• Ohio Statute Of Limitations for Written Contracts Shortened
  • July 30, 2012 | Author: Arthur J. Rotatori
  • Law Firm: McGlinchey Stafford - Cleveland Office
  • On June 12, 2012, the Ohio General Assembly passed Ohio Sub. S.B. No. 224, amending section 2305.06 of the Revised Code, which establishes the statute of limitations for actions upon a written agreement or contract. Sub. S.B. No. 224 shortens the statute of limitations for such claims from fifteen years to eight years. This bill has been signed by the Governor and becomes effective on September 28, 2012.

    The amended statute of limitations applies to claims in which the cause of action accrues on or after the effective date, September 28, 2012. Please note that in calculating the applicability of the amended statute of limitations, the relevant factor is when the cause of action accrues, not when the contract was signed. In Ohio, generally speaking, a cause of action for breach of contract accrues when the breach occurs or when the complaining party suffers actual damages. Therefore, an action for a breach of a written agreement or contract that occurs on or after September 28, 2012 must be brought within eight years from the date of the breach or it will be time-barred. Of particular importance, this amendment shortens the period of time that creditors have to sue on a debt if borrowers become delinquent on or after September 28, 2012.

    The bill further provides that when the cause of action accrued prior to the effective date of the bill, the statute of limitations is either eight years from the effective date of the act, or the expiration of the statute of limitations that was in effect prior to the effective date of the act, whichever occurs first. Under this transitional rule, if, for example, a borrower becomes delinquent before September 28, 2012, the statute of limitations expires at the shorter of either eight years from the effective date (September 28, 2020) or the previous period of limitations (fifteen years from the date of the breach).

    As a practical matter, the transitional rule distinguishes between causes of action that accrued before September 28, 2005 and causes of action that accrued on or after September 28, 2005. An action based on a breach of a written agreement that occurred on or after September 28, 2005 must be initiated by September 28, 2020 or it will be time-barred. An action for a breach of a written agreement that occurred before September 28, 2005, however, must be brought within fifteen years of the date of the breach, which will result in a deadline earlier than September 28, 2020. Thus, the bill creates a diminishing statute of limitations, and until September 28, 2020 (when the transition to the new statute of limitations will be complete), creditors must be mindful of this rule to determine the applicable statute of limitations if the cause of action accrued before September 28, 2012.

    The previous exceptions to the fifteen year period of limitations continue to apply in the amended law.
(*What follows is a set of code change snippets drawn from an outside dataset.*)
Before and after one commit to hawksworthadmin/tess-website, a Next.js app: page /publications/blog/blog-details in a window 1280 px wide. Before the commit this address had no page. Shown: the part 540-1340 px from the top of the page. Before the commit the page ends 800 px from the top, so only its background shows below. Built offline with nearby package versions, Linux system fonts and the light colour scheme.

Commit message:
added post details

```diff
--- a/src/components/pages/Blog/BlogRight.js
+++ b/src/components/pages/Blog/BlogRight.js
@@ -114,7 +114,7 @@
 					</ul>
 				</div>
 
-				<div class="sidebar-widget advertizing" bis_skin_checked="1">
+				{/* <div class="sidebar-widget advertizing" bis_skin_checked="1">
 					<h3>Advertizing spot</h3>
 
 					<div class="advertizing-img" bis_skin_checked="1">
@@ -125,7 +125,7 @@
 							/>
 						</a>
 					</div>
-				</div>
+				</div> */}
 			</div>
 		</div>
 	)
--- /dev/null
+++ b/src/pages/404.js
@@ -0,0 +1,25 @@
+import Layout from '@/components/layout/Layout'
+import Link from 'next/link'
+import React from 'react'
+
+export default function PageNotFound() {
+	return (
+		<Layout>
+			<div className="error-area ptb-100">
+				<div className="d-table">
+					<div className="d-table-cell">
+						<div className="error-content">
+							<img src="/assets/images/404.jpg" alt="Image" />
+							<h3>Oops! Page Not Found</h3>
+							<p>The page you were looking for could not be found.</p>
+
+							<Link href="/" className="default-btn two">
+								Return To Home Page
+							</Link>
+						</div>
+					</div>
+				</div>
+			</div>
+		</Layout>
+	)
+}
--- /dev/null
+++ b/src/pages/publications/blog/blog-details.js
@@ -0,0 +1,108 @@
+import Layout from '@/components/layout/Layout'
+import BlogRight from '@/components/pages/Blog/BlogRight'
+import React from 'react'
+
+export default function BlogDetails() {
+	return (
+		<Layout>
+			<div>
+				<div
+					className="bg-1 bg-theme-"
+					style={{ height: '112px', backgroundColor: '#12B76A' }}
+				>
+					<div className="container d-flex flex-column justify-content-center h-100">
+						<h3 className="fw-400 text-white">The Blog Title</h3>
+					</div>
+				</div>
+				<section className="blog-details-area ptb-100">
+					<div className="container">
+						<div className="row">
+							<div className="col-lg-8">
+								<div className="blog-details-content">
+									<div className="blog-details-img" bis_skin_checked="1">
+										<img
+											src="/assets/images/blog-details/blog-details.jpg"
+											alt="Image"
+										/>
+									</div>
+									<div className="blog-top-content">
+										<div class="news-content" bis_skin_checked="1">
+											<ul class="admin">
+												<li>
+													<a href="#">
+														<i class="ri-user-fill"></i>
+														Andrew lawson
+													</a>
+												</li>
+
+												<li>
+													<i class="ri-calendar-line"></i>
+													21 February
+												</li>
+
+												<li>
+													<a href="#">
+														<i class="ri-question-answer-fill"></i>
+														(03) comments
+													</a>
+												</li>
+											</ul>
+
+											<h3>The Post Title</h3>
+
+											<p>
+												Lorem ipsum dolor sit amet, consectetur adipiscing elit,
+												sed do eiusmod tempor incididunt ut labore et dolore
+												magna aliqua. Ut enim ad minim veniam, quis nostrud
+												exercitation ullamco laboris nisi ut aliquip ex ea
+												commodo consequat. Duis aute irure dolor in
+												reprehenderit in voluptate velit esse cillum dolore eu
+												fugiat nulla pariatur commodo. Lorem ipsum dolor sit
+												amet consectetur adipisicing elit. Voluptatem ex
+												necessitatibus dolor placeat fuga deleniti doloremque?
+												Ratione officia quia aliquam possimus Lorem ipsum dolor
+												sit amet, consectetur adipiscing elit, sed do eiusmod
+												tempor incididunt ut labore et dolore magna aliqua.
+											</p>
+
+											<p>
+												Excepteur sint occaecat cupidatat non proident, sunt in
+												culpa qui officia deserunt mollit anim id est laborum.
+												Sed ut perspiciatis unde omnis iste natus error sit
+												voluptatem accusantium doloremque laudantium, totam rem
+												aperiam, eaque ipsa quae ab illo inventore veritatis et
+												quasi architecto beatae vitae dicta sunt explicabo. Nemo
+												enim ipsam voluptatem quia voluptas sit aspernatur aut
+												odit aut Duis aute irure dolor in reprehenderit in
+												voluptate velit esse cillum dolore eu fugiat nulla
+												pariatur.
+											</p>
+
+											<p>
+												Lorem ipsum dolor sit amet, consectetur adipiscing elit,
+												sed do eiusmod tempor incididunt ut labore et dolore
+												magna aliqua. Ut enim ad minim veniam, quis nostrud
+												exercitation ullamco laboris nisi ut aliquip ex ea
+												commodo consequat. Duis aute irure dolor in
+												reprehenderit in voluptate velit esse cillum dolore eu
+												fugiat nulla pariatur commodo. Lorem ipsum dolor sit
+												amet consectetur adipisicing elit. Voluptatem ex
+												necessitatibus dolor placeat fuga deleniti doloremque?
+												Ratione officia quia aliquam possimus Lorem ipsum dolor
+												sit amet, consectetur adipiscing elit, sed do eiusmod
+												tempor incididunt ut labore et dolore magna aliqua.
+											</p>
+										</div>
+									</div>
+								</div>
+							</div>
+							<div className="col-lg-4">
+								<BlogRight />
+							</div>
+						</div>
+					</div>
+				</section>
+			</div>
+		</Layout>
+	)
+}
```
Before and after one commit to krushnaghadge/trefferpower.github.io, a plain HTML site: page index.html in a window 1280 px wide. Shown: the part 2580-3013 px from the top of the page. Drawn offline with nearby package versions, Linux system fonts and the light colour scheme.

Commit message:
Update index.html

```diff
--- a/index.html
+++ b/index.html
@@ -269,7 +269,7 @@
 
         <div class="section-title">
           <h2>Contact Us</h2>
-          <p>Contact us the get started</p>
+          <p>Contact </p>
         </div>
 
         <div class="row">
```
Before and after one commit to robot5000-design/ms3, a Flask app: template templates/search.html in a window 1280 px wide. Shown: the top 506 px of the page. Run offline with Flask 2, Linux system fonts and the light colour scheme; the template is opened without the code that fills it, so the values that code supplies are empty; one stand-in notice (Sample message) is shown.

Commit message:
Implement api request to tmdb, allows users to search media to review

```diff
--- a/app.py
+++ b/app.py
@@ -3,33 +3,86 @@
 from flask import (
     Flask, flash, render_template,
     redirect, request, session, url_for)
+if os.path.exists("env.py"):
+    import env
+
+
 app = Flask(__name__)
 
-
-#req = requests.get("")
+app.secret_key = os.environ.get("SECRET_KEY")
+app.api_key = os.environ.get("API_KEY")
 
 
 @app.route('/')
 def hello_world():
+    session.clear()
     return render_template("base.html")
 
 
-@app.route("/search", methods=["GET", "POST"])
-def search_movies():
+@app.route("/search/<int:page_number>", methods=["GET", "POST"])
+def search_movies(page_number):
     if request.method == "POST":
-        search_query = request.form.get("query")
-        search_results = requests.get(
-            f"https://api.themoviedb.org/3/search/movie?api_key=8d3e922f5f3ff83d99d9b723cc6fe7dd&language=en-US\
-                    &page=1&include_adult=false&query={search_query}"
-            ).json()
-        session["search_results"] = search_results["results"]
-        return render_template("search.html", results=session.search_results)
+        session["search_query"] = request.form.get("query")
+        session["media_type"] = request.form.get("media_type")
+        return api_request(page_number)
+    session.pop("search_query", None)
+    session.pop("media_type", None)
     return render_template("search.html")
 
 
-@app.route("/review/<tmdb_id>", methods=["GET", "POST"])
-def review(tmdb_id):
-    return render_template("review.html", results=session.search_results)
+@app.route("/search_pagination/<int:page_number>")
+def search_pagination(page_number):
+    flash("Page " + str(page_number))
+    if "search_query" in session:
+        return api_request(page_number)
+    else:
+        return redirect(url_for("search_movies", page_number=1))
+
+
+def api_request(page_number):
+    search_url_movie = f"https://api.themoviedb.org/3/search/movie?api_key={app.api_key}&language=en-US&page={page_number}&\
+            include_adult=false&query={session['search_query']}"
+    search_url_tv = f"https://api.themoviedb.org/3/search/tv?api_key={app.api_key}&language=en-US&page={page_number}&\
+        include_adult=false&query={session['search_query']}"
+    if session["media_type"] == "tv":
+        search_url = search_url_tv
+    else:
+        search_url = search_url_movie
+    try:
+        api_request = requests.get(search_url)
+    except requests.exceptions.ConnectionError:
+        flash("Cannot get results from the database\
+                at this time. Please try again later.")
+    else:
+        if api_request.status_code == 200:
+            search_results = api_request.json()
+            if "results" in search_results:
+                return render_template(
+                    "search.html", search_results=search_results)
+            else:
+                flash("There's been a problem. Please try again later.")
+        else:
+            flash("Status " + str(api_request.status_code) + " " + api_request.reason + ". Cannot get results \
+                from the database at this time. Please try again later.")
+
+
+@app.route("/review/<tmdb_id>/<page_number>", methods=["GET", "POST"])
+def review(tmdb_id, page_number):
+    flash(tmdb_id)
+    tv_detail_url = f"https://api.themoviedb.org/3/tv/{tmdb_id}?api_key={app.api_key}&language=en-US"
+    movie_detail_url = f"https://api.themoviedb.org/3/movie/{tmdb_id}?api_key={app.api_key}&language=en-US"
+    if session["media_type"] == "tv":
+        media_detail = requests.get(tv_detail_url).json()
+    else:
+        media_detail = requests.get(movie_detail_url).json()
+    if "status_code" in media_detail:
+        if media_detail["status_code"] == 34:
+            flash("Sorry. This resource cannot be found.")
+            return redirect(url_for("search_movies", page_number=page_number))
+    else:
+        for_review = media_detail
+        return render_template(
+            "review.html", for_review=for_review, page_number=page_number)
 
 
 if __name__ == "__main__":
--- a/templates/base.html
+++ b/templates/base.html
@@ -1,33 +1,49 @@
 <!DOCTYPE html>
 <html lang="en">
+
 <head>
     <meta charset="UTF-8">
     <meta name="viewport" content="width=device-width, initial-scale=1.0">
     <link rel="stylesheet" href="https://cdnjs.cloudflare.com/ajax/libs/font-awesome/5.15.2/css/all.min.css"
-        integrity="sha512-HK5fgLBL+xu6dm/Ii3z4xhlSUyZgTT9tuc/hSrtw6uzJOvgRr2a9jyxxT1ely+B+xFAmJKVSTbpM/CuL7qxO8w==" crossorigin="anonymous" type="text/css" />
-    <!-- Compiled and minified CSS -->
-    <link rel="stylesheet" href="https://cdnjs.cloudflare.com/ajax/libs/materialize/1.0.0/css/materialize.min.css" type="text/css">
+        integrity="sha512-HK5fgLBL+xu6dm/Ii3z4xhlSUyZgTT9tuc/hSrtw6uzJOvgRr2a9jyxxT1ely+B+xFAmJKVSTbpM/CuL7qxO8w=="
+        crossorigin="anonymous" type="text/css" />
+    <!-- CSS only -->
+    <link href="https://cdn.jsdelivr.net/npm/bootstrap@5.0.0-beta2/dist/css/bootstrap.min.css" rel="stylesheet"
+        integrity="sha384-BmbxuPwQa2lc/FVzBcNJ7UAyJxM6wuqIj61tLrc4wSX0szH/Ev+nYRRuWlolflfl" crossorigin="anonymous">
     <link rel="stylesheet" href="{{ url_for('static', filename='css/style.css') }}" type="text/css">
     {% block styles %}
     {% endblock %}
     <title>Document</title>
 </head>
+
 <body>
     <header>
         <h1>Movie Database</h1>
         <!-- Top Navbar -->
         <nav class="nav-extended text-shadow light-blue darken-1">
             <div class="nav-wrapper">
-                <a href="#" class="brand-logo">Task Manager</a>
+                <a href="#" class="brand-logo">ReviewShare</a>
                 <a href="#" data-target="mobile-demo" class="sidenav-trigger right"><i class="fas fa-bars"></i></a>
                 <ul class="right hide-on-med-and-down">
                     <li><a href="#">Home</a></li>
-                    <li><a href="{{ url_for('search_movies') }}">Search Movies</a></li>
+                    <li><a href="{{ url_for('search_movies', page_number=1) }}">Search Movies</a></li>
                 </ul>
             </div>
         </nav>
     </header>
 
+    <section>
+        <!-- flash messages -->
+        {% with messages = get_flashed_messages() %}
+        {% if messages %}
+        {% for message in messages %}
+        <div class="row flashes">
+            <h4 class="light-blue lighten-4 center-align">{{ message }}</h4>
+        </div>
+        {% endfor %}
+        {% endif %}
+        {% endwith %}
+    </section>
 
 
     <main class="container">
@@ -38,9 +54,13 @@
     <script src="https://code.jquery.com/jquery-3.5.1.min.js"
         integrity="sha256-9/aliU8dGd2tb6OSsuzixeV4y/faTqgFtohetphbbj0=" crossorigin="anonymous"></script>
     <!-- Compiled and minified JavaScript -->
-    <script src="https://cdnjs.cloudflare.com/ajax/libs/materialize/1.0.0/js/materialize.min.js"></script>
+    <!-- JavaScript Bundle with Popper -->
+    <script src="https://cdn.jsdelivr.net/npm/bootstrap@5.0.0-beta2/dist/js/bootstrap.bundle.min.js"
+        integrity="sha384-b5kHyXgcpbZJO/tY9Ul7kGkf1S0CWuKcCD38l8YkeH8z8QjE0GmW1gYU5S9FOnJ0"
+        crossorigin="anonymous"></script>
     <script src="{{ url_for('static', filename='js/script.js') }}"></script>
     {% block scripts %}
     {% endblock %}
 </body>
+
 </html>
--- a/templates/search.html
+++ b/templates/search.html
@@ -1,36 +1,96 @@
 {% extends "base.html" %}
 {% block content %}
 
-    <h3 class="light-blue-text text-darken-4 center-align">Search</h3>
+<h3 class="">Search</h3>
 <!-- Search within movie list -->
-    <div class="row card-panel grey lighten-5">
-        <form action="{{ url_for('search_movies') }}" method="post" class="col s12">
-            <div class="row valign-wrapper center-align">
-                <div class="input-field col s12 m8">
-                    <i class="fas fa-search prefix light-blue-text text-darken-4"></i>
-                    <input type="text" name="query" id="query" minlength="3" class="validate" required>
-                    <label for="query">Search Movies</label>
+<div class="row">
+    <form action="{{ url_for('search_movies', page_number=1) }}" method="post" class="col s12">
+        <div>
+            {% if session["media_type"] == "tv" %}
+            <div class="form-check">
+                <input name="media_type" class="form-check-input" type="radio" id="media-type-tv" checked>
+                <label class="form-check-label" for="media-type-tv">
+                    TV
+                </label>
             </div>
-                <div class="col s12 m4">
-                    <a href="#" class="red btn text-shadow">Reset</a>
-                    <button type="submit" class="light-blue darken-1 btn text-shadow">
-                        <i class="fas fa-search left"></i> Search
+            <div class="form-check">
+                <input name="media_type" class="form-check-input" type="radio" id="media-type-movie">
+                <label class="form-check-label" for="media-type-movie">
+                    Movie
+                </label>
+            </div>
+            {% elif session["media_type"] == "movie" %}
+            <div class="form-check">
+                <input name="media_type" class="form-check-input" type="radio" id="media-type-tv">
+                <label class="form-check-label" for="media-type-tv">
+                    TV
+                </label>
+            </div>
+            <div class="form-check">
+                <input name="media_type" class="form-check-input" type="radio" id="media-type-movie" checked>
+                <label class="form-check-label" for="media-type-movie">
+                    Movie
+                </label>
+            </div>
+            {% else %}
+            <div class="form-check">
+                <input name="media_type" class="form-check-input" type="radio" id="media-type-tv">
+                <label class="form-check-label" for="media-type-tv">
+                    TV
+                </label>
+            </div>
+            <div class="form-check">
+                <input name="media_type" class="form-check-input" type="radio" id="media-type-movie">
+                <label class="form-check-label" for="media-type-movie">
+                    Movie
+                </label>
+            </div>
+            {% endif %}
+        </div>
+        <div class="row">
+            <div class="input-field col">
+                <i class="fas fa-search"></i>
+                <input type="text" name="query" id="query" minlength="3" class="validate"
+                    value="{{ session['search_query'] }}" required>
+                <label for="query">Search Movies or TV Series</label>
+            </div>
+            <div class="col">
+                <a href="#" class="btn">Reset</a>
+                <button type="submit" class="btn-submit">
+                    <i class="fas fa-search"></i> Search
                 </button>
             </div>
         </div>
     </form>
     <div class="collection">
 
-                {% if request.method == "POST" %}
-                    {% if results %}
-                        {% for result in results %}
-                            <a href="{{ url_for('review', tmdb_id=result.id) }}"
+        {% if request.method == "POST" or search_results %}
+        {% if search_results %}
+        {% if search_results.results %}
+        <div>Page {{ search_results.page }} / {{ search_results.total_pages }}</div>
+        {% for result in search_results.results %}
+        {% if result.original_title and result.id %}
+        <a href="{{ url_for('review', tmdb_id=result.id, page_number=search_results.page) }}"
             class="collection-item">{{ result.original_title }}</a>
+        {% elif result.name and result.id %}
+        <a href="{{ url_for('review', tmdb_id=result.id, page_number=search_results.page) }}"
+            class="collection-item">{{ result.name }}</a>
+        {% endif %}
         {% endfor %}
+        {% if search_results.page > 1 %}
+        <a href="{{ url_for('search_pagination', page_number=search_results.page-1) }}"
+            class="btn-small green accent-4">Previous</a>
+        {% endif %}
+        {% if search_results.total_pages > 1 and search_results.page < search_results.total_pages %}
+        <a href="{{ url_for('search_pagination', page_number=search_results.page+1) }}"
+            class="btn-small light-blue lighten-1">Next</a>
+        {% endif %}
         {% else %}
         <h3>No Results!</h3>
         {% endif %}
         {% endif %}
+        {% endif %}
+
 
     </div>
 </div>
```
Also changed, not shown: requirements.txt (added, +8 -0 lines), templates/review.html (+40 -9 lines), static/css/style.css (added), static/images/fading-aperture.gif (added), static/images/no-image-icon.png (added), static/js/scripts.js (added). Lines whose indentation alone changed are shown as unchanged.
For example, an action for breach of a contract for sale of goods under the Uniform Commercial Code must still generally be brought within four years.